Graner, a cow-calf rancher and small grains farmer said one aspect of the trade agreement helps him and other U.S. wheat growers.

The USMCA agreement requires Canada to grade U.S. wheat the same as their domestic wheat. Currently, Graner said, U.S. wheat is labeled as "foreign wheat" and given the lowest possible grade.

The agreement includes the elimination of Canada's Class 7 dairy program, and also increases market access for U.S. dairy products in Canada, Trump administration officials told reporters in a briefing late Sunday.

Class 7 covered the ultrafiltered milk that U.S. dairy producers had been exporting to Canada before Canada's adoption of the Class 7 grade of dairy products. Class 7 was the biggest irritant to U.S.-Canadian dairy relations.

Canada has also agreed to change policies that led it to export disproportionately, the officials indicated

The agreement also includes increased access to the Canadian dairy market that is better than what the Obama administration negotiated in the Trans Pacific Partnership agreement, a senior administration official said.

The dairy provisions were not included in exchange for any other specific provisions in the agreement, according to an official.

The agreement will be called the U.S.-Mexico-Canada Agreement (USMCA) and those terms will replace the North American Free Trade Agreement (NAFTA), an official said.

The agreement, including the provisions with Mexico, are the "fulfillment" of one of President Donald Trump's most important goals and will constitute the template for other trade agreements that the administration hopes to sign.

The agreement does not include any changes to the tariffs that the United States has imposed on Canadian and Mexican steel and aluminum, an official said. That issue is proceeding on a separate track, with the Commerce Department in charge.

The officials said the trilateral agreement would be published today so that the three governments could sign the agreement by the end of November, when the current Mexican administration leaves office. But it will be up to the next Congress to approve the agreement, the officials said.

The U.S. imports more beef and cattle from Mexico and Canada than it exports. The U.S.'s 25-year cumulative NAFTA deficit is nearly $32 billion. In 2016 the U.S. imported $2.2 billion more beef and cattle than it exported to Canada and Mexico.

More on USMCA

The agreement includes the elimination of Canada’s Class 7 dairy program, and also increases market access for U.S. dairy products in Canada, Trump administration officials told reporters in a briefing late Sunday.

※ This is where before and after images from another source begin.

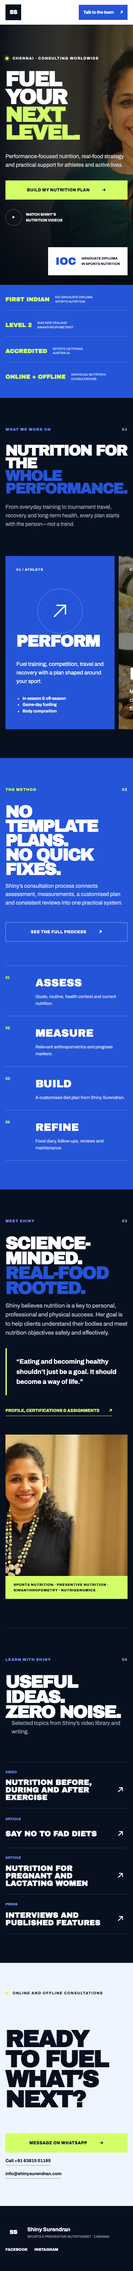
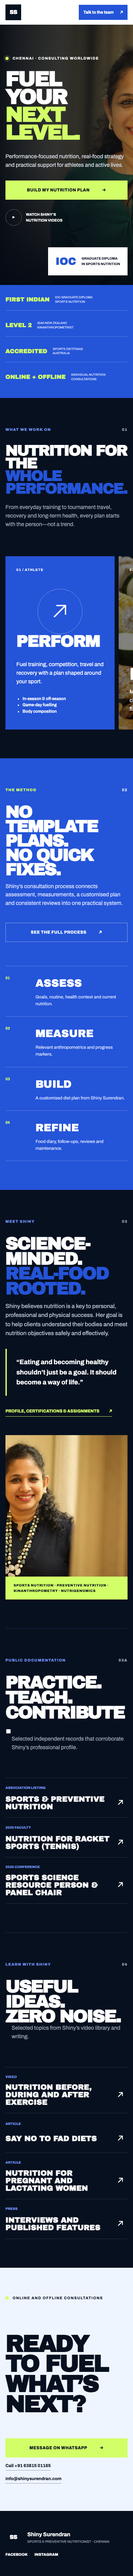
feat: add verified public profile documentation

diff --git a/concept-02/index.html b/concept-02/index.html
@@ -106,6 +106,16 @@
       </div>
     </section>
 
+    <section class="media section public-record" id="documentation">
+      <div class="kicker">Public documentation <span>03A</span></div>
+      <div class="media-heading"><h2>Practice.<br>Teach.<br>Contribute.</h2><p>Selected independent records that corroborate Shiny’s professional profile.</p></div>
+      <div class="media-list">
+        <a href="https://asnfs.org/about/" target="_blank" rel="noreferrer"><span>Association listing</span><strong>Sports &amp; preventive nutrition</strong><i aria-hidden="true">↗</i></a>
+        <a href="https://asnfs.org/wp-content/uploads/Batch-6-Faculty-Brochure-2025.pdf" target="_blank" rel="noreferrer"><span>2025 faculty</span><strong>Nutrition for racket sports (tennis)</strong><i aria-hidden="true">↗</i></a>
+        <a href="https://digicampus.sriramachandra.edu.in/uploads/iqac_workshopconducts/2025-07-11011235FINAL%20PROGRAM.pdf" target="_blank" rel="noreferrer"><span>2025 conference</span><strong>Sports science resource person &amp; panel chair</strong><i aria-hidden="true">↗</i></a>
+      </div>
+    </section>
+
     <section class="media section" id="media">
       <div class="kicker">Learn with Shiny <span>04</span></div>
       <div class="media-heading"><h2>Useful ideas.<br>Zero noise.</h2><p>Selected topics from Shiny’s video library and writing.</p></div>

diff --git a/concept-05/index.html b/concept-05/index.html
@@ -126,6 +126,16 @@
       </div>
     </section>
 
+    <section class="media section public-record" id="documentation">
+      <div class="kicker">Public documentation <span>03A</span></div>
+      <div class="media-heading"><h2>Practice.<br>Teach.<br>Contribute.</h2><p>Selected independent records that corroborate Shiny’s professional profile.</p></div>
+      <div class="media-list">
+        <a href="https://asnfs.org/about/" target="_blank" rel="noreferrer"><span>Association listing</span><strong>Sports &amp; preventive nutrition</strong><i aria-hidden="true">↗</i></a>
+        <a href="https://asnfs.org/wp-content/uploads/Batch-6-Faculty-Brochure-2025.pdf" target="_blank" rel="noreferrer"><span>2025 faculty</span><strong>Nutrition for racket sports (tennis)</strong><i aria-hidden="true">↗</i></a>
+        <a href="https://digicampus.sriramachandra.edu.in/uploads/iqac_workshopconducts/2025-07-11011235FINAL%20PROGRAM.pdf" target="_blank" rel="noreferrer"><span>2025 conference</span><strong>Sports science resource person &amp; panel chair</strong><i aria-hidden="true">↗</i></a>
+      </div>
+    </section>
+
     <section class="provider-section" id="proof">
       <div class="provider-section-heading"><span>Track record</span><h2>Performance work backed by teaching, standards and practice.</h2></div>
       <div class="provider-proof-grid">

diff --git a/concept-02/styles.css b/concept-02/styles.css
@@ -101,6 +101,7 @@ blockquote { margin: 32px 0; padding: 24px 0 24px 28px; border-left: 4px solid v
 .media-heading { margin-top: 34px; display: grid; grid-template-columns: 1fr 1fr; align-items: end; }
 .media-heading h2 { font-size: clamp(56px, 7vw, 104px); }
 .media-heading p { max-width: 340px; margin: 0 0 12px auto; color: var(--muted); }
+.public-record .media-heading h2 { overflow-wrap: anywhere; }
 .media-list { margin-top: 64px; border-top: 1px solid #26324a; }
 .media-list a { min-height: 116px; padding: 20px 0; display: grid; grid-template-columns: .25fr 1fr 40px; gap: 30px; align-items: center; border-bottom: 1px solid #26324a; }
 .media-list a:hover strong { color: var(--lime); }
@@ -186,6 +187,8 @@ footer nav { display: flex; gap: 20px; font-size: 11px; font-weight: 800; text-t
   .proof-strip, .method, .cta, footer { padding-inline: 8px; }
   .proof-strip { padding-block: 24px; }
   .section { width: calc(100% - 16px); padding: 56px 0; }
+  .public-record .kicker { justify-content: flex-start; gap: 5px; font-size: 8px; letter-spacing: .06em; }
+  .public-record .kicker span { flex: 0 0 auto; font-size: 7px; }
   .program-track { margin-right: 0; grid-template-columns: 1fr; overflow: visible; }
   .program-card { min-height: 260px; padding: 16px; }
   .card-blue .line-icon { width: 96px; height: 96px; margin-top: 28px; font-size: 44px; }

diff --git a/concept-05/styles.css b/concept-05/styles.css
@@ -101,6 +101,7 @@ blockquote { margin: 32px 0; padding: 24px 0 24px 28px; border-left: 4px solid v
 .media-heading { margin-top: 34px; display: grid; grid-template-columns: 1fr 1fr; align-items: end; }
 .media-heading h2 { font-size: clamp(56px, 7vw, 104px); }
 .media-heading p { max-width: 340px; margin: 0 0 12px auto; color: var(--muted); }
+.public-record .media-heading h2 { overflow-wrap: anywhere; }
 .media-list { margin-top: 64px; border-top: 1px solid #26324a; }
 .media-list a { min-height: 116px; padding: 20px 0; display: grid; grid-template-columns: .25fr 1fr 40px; gap: 30px; align-items: center; border-bottom: 1px solid #26324a; }
 .media-list a:hover strong { color: var(--lime); }
@@ -186,6 +187,8 @@ footer nav { display: flex; gap: 20px; font-size: 11px; font-weight: 800; text-t
   .proof-strip, .method, .cta, footer { padding-inline: 8px; }
   .proof-strip { padding-block: 24px; }
   .section { width: calc(100% - 16px); padding: 56px 0; }
+  .public-record .kicker { justify-content: flex-start; gap: 5px; font-size: 8px; letter-spacing: .06em; }
+  .public-record .kicker span { flex: 0 0 auto; font-size: 7px; }
   .program-track { margin-right: 0; grid-template-columns: 1fr; overflow: visible; }
   .program-card { min-height: 260px; padding: 16px; }
   .card-blue .line-icon { width: 96px; height: 96px; margin-top: 28px; font-size: 44px; }

diff --git a/concept-01/index.html b/concept-01/index.html
@@ -71,6 +71,19 @@
       </div>
     </section>
 
+    <section class="insights section public-record" id="documentation">
+      <div class="section-label"><span>01A</span> Public documentation</div>
+      <div class="insights-heading">
+        <h2>Practice, teaching and field contribution.</h2>
+        <p>Selected independent records that corroborate Shiny’s professional profile.</p>
+      </div>
+      <div class="insight-grid">
+        <a href="https://asnfs.org/about/" target="_blank" rel="noreferrer"><span>Association listing</span><h3>Sports &amp; preventive nutrition</h3><b aria-hidden="true">↗</b></a>
+        <a href="https://asnfs.org/wp-content/uploads/Batch-6-Faculty-Brochure-2025.pdf" target="_blank" rel="noreferrer"><span>2025 faculty</span><h3>Nutrition for racket sports (tennis)</h3><b aria-hidden="true">↗</b></a>
+        <a href="https://digicampus.sriramachandra.edu.in/uploads/iqac_workshopconducts/2025-07-11011235FINAL%20PROGRAM.pdf" target="_blank" rel="noreferrer"><span>2025 conference</span><h3>Sports science resource person &amp; panel chair</h3><b aria-hidden="true">↗</b></a>
+      </div>
+    </section>
+
     <section class="expertise section" id="expertise">
       <div class="section-label light"><span>02</span> Expertise</div>
       <div class="expertise-intro">

diff --git a/concept-04/index.html b/concept-04/index.html
@@ -91,6 +91,19 @@
       </div>
     </section>
 
+    <section class="insights section public-record" id="documentation">
+      <div class="section-label"><span>01A</span> Public documentation</div>
+      <div class="insights-heading">
+        <h2>Practice, teaching and field contribution.</h2>
+        <p>Selected independent records that corroborate Shiny’s professional profile.</p>
+      </div>
+      <div class="insight-grid">
+        <a href="https://asnfs.org/about/" target="_blank" rel="noreferrer"><span>Association listing</span><h3>Sports &amp; preventive nutrition</h3><b aria-hidden="true">↗</b></a>
+        <a href="https://asnfs.org/wp-content/uploads/Batch-6-Faculty-Brochure-2025.pdf" target="_blank" rel="noreferrer"><span>2025 faculty</span><h3>Nutrition for racket sports (tennis)</h3><b aria-hidden="true">↗</b></a>
+        <a href="https://digicampus.sriramachandra.edu.in/uploads/iqac_workshopconducts/2025-07-11011235FINAL%20PROGRAM.pdf" target="_blank" rel="noreferrer"><span>2025 conference</span><h3>Sports science resource person &amp; panel chair</h3><b aria-hidden="true">↗</b></a>
+      </div>
+    </section>
+
     <section class="expertise section" id="expertise">
       <div class="section-label light"><span>02</span> Expertise</div>
       <div class="expertise-intro">

diff --git a/concept-06/index.html b/concept-06/index.html
@@ -118,6 +118,15 @@
       </div>
     </section>
 
+    <section class="notes section public-record" id="documentation">
+      <div class="notes-heading"><p class="overline">Public documentation</p><h2>Practice, teaching and contribution.</h2></div>
+      <div class="note-grid">
+        <a href="https://asnfs.org/about/" target="_blank" rel="noreferrer"><span>Association listing</span><h3>Sports &amp; preventive nutrition</h3><b>Open ASNFS record ↗</b></a>
+        <a href="https://asnfs.org/wp-content/uploads/Batch-6-Faculty-Brochure-2025.pdf" target="_blank" rel="noreferrer"><span>2025 faculty</span><h3>Nutrition for racket sports (tennis)</h3><b>Open faculty brochure ↗</b></a>
+        <a href="https://digicampus.sriramachandra.edu.in/uploads/iqac_workshopconducts/2025-07-11011235FINAL%20PROGRAM.pdf" target="_blank" rel="noreferrer"><span>2025 conference</span><h3>Sports science resource person &amp; panel chair</h3><b>Open conference programme ↗</b></a>
+      </div>
+    </section>
+
     <section class="provider-section" id="proof">
       <div class="provider-section-heading"><span>Experience and contribution</span><h2>A long view of nutrition—from elite sport to everyday health.</h2></div>
       <div class="provider-proof-grid">

diff --git a/concept-03/index.html b/concept-03/index.html
@@ -103,6 +103,15 @@
       </div>
     </section>
 
+    <section class="notes section public-record" id="documentation">
+      <div class="notes-heading"><p class="overline">Public documentation</p><h2>Practice, teaching and contribution.</h2></div>
+      <div class="note-grid">
+        <a href="https://asnfs.org/about/" target="_blank" rel="noreferrer"><span>Association listing</span><h3>Sports &amp; preventive nutrition</h3><b>Open ASNFS record ↗</b></a>
+        <a href="https://asnfs.org/wp-content/uploads/Batch-6-Faculty-Brochure-2025.pdf" target="_blank" rel="noreferrer"><span>2025 faculty</span><h3>Nutrition for racket sports (tennis)</h3><b>Open faculty brochure ↗</b></a>
+        <a href="https://digicampus.sriramachandra.edu.in/uploads/iqac_workshopconducts/2025-07-11011235FINAL%20PROGRAM.pdf" target="_blank" rel="noreferrer"><span>2025 conference</span><h3>Sports science resource person &amp; panel chair</h3><b>Open conference programme ↗</b></a>
+      </div>
+    </section>
+
     <section class="notes section">
       <div class="notes-heading"><p class="overline">From Shiny’s library</p><h2>Food for thought.</h2></div>
       <div class="note-grid">

diff --git a/concept-01/styles.css b/concept-01/styles.css
@@ -176,6 +176,8 @@ footer address { color: #5e5b62; font-size: 14px; font-style: normal; }
   .credential-card p { font-size: 11px; }
   .trust-rail { margin-top: 16px; padding: 12px 8px; }
   .trust-rail { justify-content: flex-start; flex-wrap: wrap; gap: 6px; overflow: visible; white-space: normal; }
+  .public-record .section-label { gap: 8px; font-size: 8px; letter-spacing: .08em; }
+  .public-record .section-label span { flex: 0 0 26px; width: 26px; height: 26px; font-size: 8px; }
   .section { padding: 56px 0; }
   .service-card, .insight-grid a { min-height: 190px; padding: 16px; }
   .process-list li { grid-template-columns: 28px minmax(0, 1fr); gap: 8px; }

diff --git a/concept-04/styles.css b/concept-04/styles.css
@@ -176,6 +176,8 @@ footer address { color: #5e5b62; font-size: 14px; font-style: normal; }
   .credential-card p { font-size: 11px; }
   .trust-rail { margin-top: 16px; padding: 12px 8px; }
   .trust-rail { justify-content: flex-start; flex-wrap: wrap; gap: 6px; overflow: visible; white-space: normal; }
+  .public-record .section-label { gap: 8px; font-size: 8px; letter-spacing: .08em; }
+  .public-record .section-label span { flex: 0 0 26px; width: 26px; height: 26px; font-size: 8px; }
   .section { padding: 56px 0; }
   .service-card, .insight-grid a { min-height: 190px; padding: 16px; }
   .process-list li { grid-template-columns: 28px minmax(0, 1fr); gap: 8px; }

Class 7 covered the ultrafiltered milk that U.S. dairy producers had been exporting to Canada before Canada’s adoption of the Class 7 grade of dairy products. Class 7 was the biggest irritant to U.S.-Canadian dairy relations.

Canada has also agreed to change policies that led it to export disproportionately, the officials indicated

The agreement also includes increased access to the Canadian dairy market that is better than what the Obama administration negotiated in the Trans Pacific Partnership agreement, a senior administration official said.

The dairy provisions were not included in exchange for any other specific provisions in the agreement, according to an official.

The agreement will be called the U.S.-Mexico-Canada Agreement (USMCA) and those terms will replace the North American Free Trade Agreement (NAFTA), an official said.

The agreement, including the provisions with Mexico, are the “fulfillment” of one of President Donald Trump’s most important goals and will constitute the template for other trade agreements that the administration hopes to sign.

The agreement does not include any changes to the tariffs that the United States has imposed on Canadian and Mexican steel and aluminum, an official said. That issue is proceeding on a separate track, with the Commerce Department in charge.

The officials said the trilateral agreement would be published today so that the three governments could sign the agreement by the end of November, when the current Mexican administration leaves office. But it will be up to the next Congress to approve the agreement, the officials said.

–The Hagstrom Report